Yet as Lady Asaji points out, the present lord killed the lord before him for the right to sit on the dais. When the lord comes to stay with them on a pretext of hunting while preparing to launch an attack on a potential rival, the couple are moved into a room previously inhabited by a retainer who’d tried to mount a rebellion but was defeated. He took his own life and the room is still stained with his blood which covers both walls and floor. Washizu ought to realise that this is his fate too, but deep down he wants the prophecy to be true, which it is if more in the letter than the spirit. Would he have done it if he had not met the forest spirit, or would he only idly have thought of it but never followed through? It’s not something that can be known, but his eventual failure is born more of his inability to accept this side of himself than it is the price of ambition in itself. “If you’re going to choose ambition choose it honestly with cruelty” the forest spirit later advises, and Washizu might have been more successful if had he done so earlier.
Then again, the world he lives in is as Lady Asaji describes it a wicked one in which betrayal is an all but inevitable certainty. Washizu insists that Miki is his friend, and that making Miki’s son his heir satisfies the prophecy while binding him to him so that he cannot rebel even if he were minded to. But Lady Asaji assumes that Miki is ambitious too, suggesting that he may strike first or report his treachery in the hope of personal advancement. For the prophecy to come true, someone has to betray the lord though it need not have been either of them but there can be no trust or friendship in this world of fierce hierarchy and internecine violence.
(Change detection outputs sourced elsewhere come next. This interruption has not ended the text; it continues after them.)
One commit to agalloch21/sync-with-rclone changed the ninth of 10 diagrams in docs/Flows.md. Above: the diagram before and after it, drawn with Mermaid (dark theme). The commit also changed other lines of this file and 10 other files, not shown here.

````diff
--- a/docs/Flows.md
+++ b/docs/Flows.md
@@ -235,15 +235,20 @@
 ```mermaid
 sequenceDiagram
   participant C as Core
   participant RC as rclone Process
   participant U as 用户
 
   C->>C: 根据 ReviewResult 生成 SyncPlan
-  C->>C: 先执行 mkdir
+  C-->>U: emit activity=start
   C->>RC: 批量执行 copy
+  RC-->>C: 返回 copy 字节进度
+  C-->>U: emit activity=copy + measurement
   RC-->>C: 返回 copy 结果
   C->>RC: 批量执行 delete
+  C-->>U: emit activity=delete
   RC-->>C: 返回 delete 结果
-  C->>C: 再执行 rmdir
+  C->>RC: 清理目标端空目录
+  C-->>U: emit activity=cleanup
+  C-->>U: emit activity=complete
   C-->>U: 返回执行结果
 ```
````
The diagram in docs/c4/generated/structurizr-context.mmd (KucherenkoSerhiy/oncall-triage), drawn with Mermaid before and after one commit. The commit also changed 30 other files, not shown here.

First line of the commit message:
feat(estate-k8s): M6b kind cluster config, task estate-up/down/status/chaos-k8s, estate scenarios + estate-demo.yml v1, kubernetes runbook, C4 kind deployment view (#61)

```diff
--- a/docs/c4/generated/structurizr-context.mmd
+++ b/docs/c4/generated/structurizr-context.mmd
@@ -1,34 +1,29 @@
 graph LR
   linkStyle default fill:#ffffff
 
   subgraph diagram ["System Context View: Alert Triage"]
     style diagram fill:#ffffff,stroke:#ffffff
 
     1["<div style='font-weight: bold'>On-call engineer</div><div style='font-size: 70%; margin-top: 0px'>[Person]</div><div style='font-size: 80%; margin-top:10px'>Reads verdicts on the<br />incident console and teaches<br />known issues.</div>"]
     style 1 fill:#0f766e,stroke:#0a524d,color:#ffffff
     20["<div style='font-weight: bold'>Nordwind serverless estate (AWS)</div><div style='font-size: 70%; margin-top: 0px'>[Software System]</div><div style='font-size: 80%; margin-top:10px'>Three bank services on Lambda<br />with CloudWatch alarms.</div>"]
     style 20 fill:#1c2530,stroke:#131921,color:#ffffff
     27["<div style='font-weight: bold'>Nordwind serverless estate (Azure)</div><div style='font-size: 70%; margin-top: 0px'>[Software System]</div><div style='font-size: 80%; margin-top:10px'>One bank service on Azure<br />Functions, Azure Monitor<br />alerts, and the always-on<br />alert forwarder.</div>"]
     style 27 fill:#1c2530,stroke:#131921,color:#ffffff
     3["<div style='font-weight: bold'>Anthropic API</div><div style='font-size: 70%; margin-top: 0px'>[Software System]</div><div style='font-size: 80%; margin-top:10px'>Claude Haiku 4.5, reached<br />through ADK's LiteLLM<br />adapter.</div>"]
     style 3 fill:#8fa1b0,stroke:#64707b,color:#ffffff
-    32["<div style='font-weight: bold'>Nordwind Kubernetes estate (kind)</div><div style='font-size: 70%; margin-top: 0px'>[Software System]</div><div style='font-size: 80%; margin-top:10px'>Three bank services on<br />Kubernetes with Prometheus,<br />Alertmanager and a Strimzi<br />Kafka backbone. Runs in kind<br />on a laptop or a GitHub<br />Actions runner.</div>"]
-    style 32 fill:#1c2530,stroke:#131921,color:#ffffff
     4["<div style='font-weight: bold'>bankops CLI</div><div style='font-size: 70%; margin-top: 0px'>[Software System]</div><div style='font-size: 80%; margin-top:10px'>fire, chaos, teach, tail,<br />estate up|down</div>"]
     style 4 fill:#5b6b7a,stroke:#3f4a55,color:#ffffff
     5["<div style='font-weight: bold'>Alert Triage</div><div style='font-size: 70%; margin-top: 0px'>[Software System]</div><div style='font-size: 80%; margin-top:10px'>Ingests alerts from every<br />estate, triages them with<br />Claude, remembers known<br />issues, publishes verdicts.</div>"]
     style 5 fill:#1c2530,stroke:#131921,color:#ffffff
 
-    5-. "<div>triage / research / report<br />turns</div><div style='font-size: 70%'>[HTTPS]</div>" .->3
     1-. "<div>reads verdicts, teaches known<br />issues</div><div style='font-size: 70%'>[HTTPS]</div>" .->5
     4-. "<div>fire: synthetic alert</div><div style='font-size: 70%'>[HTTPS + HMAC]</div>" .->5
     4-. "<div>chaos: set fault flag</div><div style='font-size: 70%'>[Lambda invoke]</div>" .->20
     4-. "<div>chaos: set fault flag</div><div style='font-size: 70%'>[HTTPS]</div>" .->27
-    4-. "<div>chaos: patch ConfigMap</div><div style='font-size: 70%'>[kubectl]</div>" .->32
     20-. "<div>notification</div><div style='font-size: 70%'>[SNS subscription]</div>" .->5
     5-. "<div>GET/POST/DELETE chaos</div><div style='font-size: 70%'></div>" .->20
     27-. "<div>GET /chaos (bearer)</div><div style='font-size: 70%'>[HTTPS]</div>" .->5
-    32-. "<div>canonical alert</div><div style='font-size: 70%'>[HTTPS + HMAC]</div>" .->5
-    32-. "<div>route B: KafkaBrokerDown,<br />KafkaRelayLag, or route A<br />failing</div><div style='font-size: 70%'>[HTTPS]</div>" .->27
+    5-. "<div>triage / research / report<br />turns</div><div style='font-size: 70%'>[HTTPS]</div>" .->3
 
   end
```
Both men should perhaps have realised that when they were trapped riding around the eerie lair of the forest spirit with its mists and cobwebs not to mention heaps of piled skeletons still in their armour all victims of ambition and the spirit’s false promises if also echoing the legacy of wartime folly. “Look upon the ruins of the castle of delusion” the noh chant that opens and closes the film intones, warning of illusionary riches and the price of deluding oneself along with the destruction wrought by those unable to break free of the spider’s web of human desire.
Throne of Blood screens at the BFI Southbank, London on 21st February 2023 as part of the Kurosawa season.
Original trailer (no subtitles)